Deep Neural Network Analysis of Pathology Images With Integrated Molecular Data for Enhanced Glioma Classification and Grading

Front Oncol. 2021 Jul 1:11:668694. doi: 10.3389/fonc.2021.668694. eCollection 2021.


Gliomas are primary brain tumors that originate from glial cells. Classification and grading of these tumors is critical to prognosis and treatment planning. The current criteria for glioma classification in central nervous system (CNS) was introduced by World Health Organization (WHO) in 2016. This criteria for glioma classification requires the integration of histology with genomics. In 2017, the Consortium to Inform Molecular and Practical Approaches to CNS Tumor Taxonomy (cIMPACT-NOW) was established to provide up-to-date recommendations for CNS tumor classification, which in turn the WHO is expected to adopt in its upcoming edition. In this work, we propose a novel glioma analytical method that, for the first time in the literature, integrates a cellularity feature derived from the digital analysis of brain histopathology images integrated with molecular features following the latest WHO criteria. We first propose a novel over-segmentation strategy for region-of-interest (ROI) selection in large histopathology whole slide images (WSIs). A Deep Neural Network (DNN)-based classification method then fuses molecular features with cellularity features to improve tumor classification performance.
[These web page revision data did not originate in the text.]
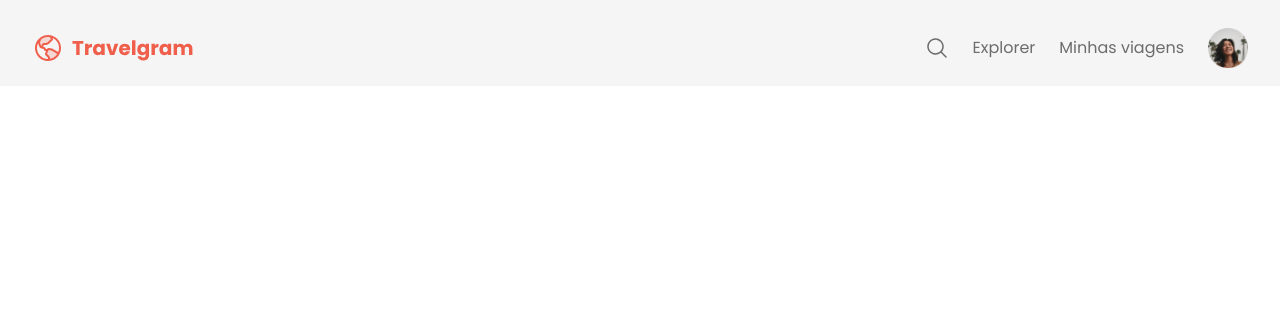
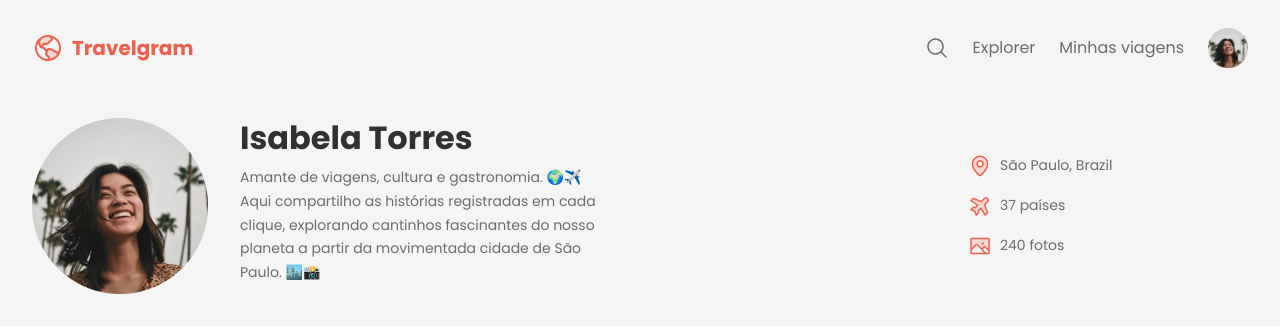
Before and after one commit to zecmagalhaes/project-travelgram, a plain HTML site: page index.html in a window 1280 px wide. Drawn offline with Linux system fonts and the light colour scheme.

Commit message:
feat: change structure header

```diff
--- a/index.html
+++ b/index.html
@@ -1,5 +1,6 @@
 <!DOCTYPE html>
 <html lang="pt-br">
+
 <head>
   <link rel="preconnect" href="https://fonts.googleapis.com" />
   <link rel="preconnect" href="https://fonts.gstatic.com" crossorigin />
@@ -7,11 +8,9 @@
   <meta name="viewport" content="width=device-width, initial-scale=1.0" />
   <title>TravelGram</title>
   <link rel="stylesheet" href="styles/index.css" />
-    <link
-      href="https://fonts.googleapis.com/css2?family=Poppins:wght@400;700&display=swap"
-      rel="stylesheet"
-    />
+  <link href="https://fonts.googleapis.com/css2?family=Poppins:wght@400;700&display=swap" rel="stylesheet" />
 </head>
+
 <body>
   <div class="bg-surface-color">
     <nav class="container">
@@ -27,14 +26,41 @@
         <li><a href="#">Minhas viagens</a></li>
         <li>
           <a href="#">
-              <img
-                src="assets/Profile pic.png"
-                alt="Imagem de Isabela Torres"
-              />
+            <img src="assets/Profile pic.png" alt="Imagem de Isabela Torres" />
           </a>
         </li>
       </ul>
     </nav>
+
+    <header>
+      <div class="container">
+        <div id="profile">
+          <img src="assets/Profile pic.png" alt="Imagem de Isabela Torres">
+          <div>
+            <h1>Isabela Torres</h1>
+            <p>
+              Amante de viagens, cultura e gastronomia. 🌍✈️
+              <br>
+              Aqui compartilho as histórias registradas em cada clique, explorando cantinhos fascinantes do nosso
+              planeta a partir da movimentada cidade de São Paulo. 🏙️📸
+            </p>
           </div>
+        </div>
+        <ul id="info">
+          <li>
+            <img src="assets/icons/MapPin.svg" alt="ícone de Avião">
+            <span>São Paulo, Brazil</span>
+          </li>
+          <li>
+            <img src="assets/icons/AirplaneTilt.svg" alt="Ícone de Mapa">
+            <span>37 países</span>
+          </li>
+          <li>
+            <img src="assets/icons/Image.svg" alt="Ícone de Imagem">
+            <span>240 fotos</span>
+          </li>
+        </ul>
+      </div>
+    </header>
 </body>
 </html>
--- a/styles/global.css
+++ b/styles/global.css
@@ -16,8 +16,8 @@
   --font-family: "Poppins", sans-serif;
   --text-lg: bold 32px/125% var(--font-family);
   --text: 16px/150% var(--font-family);
-  --text-md: 14px/175% var(--font-family);
-  --text-sm: 12px/175% var(--font-family);
+  --text-md: 14px/170% var(--font-family);
+  --text-sm: 12px/170% var(--font-family);
 }
 
 body {
--- /dev/null
+++ b/styles/header.css
@@ -0,0 +1,39 @@
+header {
+  padding-block: 32px;
+  font: var(--text-md)
+}
+
+header .container {
+  display: flex;
+  justify-content: space-between;
+  align-items: center;
+}
+
+#profile {
+  display: flex;
+  gap: 32px;
+}
+
+#profile > div {
+  max-width: 384px;
+}
+
+#profile h1 {
+  font: var(--text-lg);
+  color: var(--text-color-primary);
+  margin-bottom: 8px;
+}
+
+#info {
+  list-style: none;
+  display: flex;
+  flex-direction: column;
+  gap: 16px;
+  width: 280px;
+}
+
+#info li {
+  display: flex;
+  align-items: center;
+  gap: 8px;
+}
--- a/styles/index.css
+++ b/styles/index.css
@@ -1,2 +1,3 @@
 @import url(global.css);
 @import url(nav.css);
+@import url(header.css);
```
Lines whose indentation alone changed are shown as unchanged.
We evaluate the proposed method with 549 patient cases from The Cancer Genome Atlas (TCGA) dataset for evaluation. The cross validated classification accuracies are 93.81% for lower-grade glioma (LGG) and high-grade glioma (HGG) using a regular DNN, and 73.95% for LGG II and LGG III using a residual neural network (ResNet) DNN, respectively. Our experiments suggest that the type of deep learning has a significant impact on tumor subtype discrimination between LGG II vs. LGG III. These results outperform state-of-the-art methods in classifying LGG II vs. LGG III and offer competitive performance in distinguishing LGG vs. HGG in the literature. In addition, we also investigate molecular subtype classification using pathology images and cellularity information. Finally, for the first time in literature this work shows promise for cellularity quantification to predict brain tumor grading for LGGs with IDH mutations.

Keywords: IDH mutation; brain tumor classification and grading; cellularity; central nervous system tumor; deep neural network; glioma; molecular; radiomics.